Testing, one, two.

You have to test, there’s no two ways about it. You wouldn’t bake a cake without tasting it, would you? The same applies with embedded software (and no-one likes soggy cake either).

Strawberry cake

The main objectives of testing are:
A. to make sure it works
B. to find any bugs lurking in the system

It’s a technological flypaper if you will!

Here are a few methods we use at Bluefruit:

Test Driven Development

If it’s worth building, it’s worth testing. If it’s not worth testing, why are you wasting your time working on it?” – Scott Ambler (Scott Ambler + Associates, Agile Strategy Specialists)

Computer screen

In traditional development, code is written with testing as an afterthought, but TDD means that all coding specifications should begin with a test.
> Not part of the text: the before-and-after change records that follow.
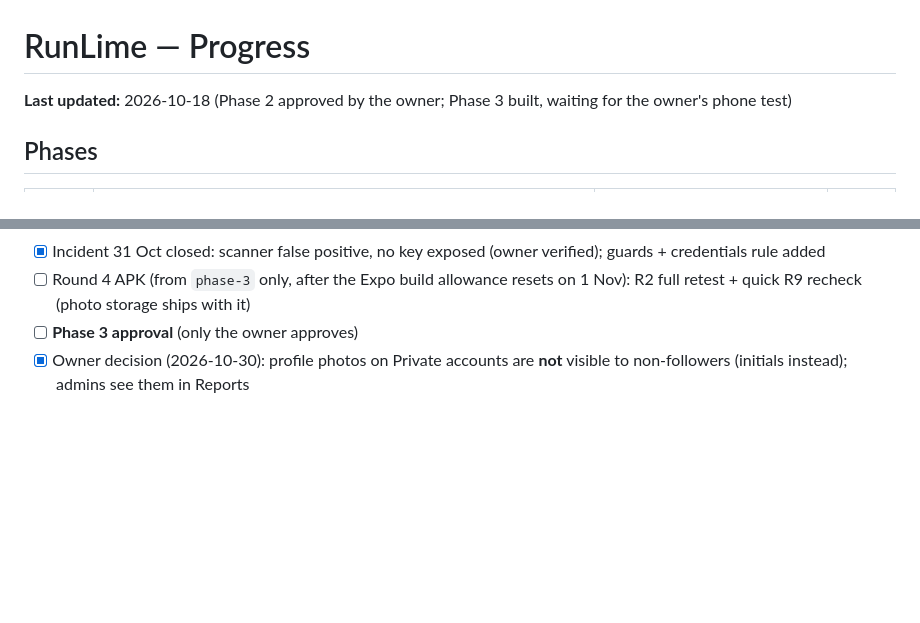
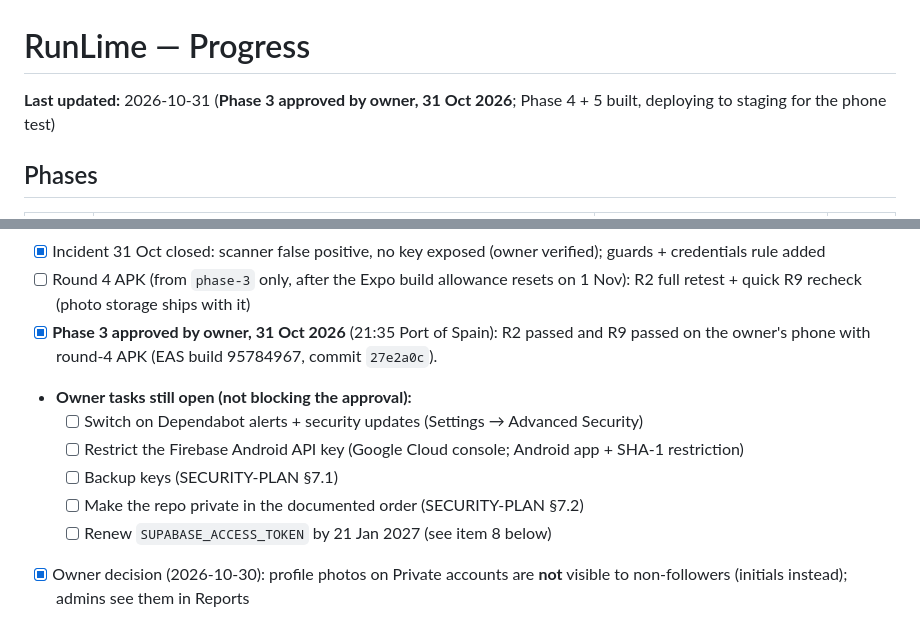
Before and after one commit to NickPittsTT/RunLime, a Markdown page: PROGRESS.md, 2 parts joined by grey strips. Drawn GitHub-style; blank space fills up the shorter version.

Commit message:
docs: Phase 3 approved by owner (31 Oct 2026); open owner tasks; decisions log
Co-Authored-By: Claude Opus 5.5 <noreply@anthropic.com>
Claude-Session: https://claude.ai/code/session_01FUoFiLruhN5FMzEauyEnJ1

```diff
--- a/PROGRESS.md
+++ b/PROGRESS.md
@@ -1,6 +1,6 @@
 # RunLime — Progress
 
-**Last updated:** 2026-10-18 (Phase 2 approved by the owner; Phase 3 built, waiting for the owner's phone test)
+**Last updated:** 2026-10-31 (**Phase 3 approved by owner, 31 Oct 2026**; Phase 4 + 5 built, deploying to staging for the phone test)
 
 ## Phases
 
@@ -118,7 +118,13 @@ Owner decisions: push = Expo Push + Firebase Cloud Messaging (inbox first, then
 - [x] R9 passed on the current staging APK (owner, 31 Oct)
 - [x] Incident 31 Oct closed: scanner false positive, no key exposed (owner verified); guards + credentials rule added
 - [ ] Round 4 APK (from `phase-3` only, after the Expo build allowance resets on 1 Nov): R2 full retest + quick R9 recheck (photo storage ships with it)
-- [ ] **Phase 3 approval** (only the owner approves)
+- [x] **Phase 3 approved by owner, 31 Oct 2026** (21:35 Port of Spain): R2 passed and R9 passed on the owner's phone with round-4 APK (EAS build 95784967, commit `27e2a0c`).
+- **Owner tasks still open (not blocking the approval):**
+  - [ ] Switch on Dependabot alerts + security updates (Settings → Advanced Security)
+  - [ ] Restrict the Firebase Android API key (Google Cloud console; Android app + SHA-1 restriction)
+  - [ ] Backup keys (SECURITY-PLAN §7.1)
+  - [ ] Make the repo private in the documented order (SECURITY-PLAN §7.2)
+  - [ ] Renew `SUPABASE_ACCESS_TOKEN` by 21 Jan 2027 (see item 8 below)
 - [x] Owner decision (2026-10-30): profile photos on Private accounts are **not** visible to non-followers (initials instead); admins see them in Reports
 - Repo stays **public** until the build is done (owner, intentional)
 - Audit entries can now carry a reason (`audit.log.reason`, set by functions through `runlime.audit_reason`). First user: `ops_correct_event_start` (service role only, "Correct event date" workflow), used once for the PSCU date with the owner's permission
```
Also changed, not shown: CLAUDE.md (+2 -0 lines).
This first test should be designed to fail before the functional code is even written yet, so that it is easy to see from the first step whether it is working successfully or not.

Behaviour Driven Development/BDD on target hardware

The truth is, we can sometimes get lost in our world of acronyms, homonyms and techie-speak – so we ensure that when we test software we use basic language (English, no less!) to keep testing methods succinct and understandable.

The other benefit of using a more ubiquitous language is that the non or less technical members of the team can clearly see how a function is being used and why, enabling them to analyse the necessity of each one and reduce waste.

Working with/testing legacy code

Legacy code: the hand-me-down of the software world.

The continually changing field of technology means that when developing new products, there is an element of code that is superfluous to the platform (often through manufacturer’s upgrade or included to support older technology or file formats) which may have been written in a different style.

Testing process bubble

When it comes to testing and working with legacy code, we alter the code to bring it up to the highest quality, keeping the fundamental functions needed to support retrospective technology.

Cross compilation

This is essentially compiling code using a different system than to what is intended (it sounds complicated, but an example is writing software on one operating system, when the code is destined for use on another).

The main reason for this is that the ‘host’ (programmer) system may be better suited to the task, possibly due to space constraints to code creation on the target, or ‘programee’ system.

Code review and Pair Programming

Otherwise known as peer review (or in laymen’s terms, ‘another set of eyes’), this is extremely effective way of finding faults and inconsistencies in code.

People collaborating

A specific method of code reviewing, known as Pair Programming, is where an ‘observer’ developer will review each line of code as the ‘driver’ developer writes it, keeping a keen eye out for potential bugs or mistakes.

As well as improving the software-in-case, both developers continually learn from each other, and are able to discuss solutions to any problems in a collaborative way – which suits us down to the ground!

Static analysis

A mechanized technique to find the bugs and stumbling blocks within software, static analysis is the examination of code without the need for executive written software.

Static analysis is usually performed using an automated tool, using programmes such as a compiler to find mistakes within human-written code.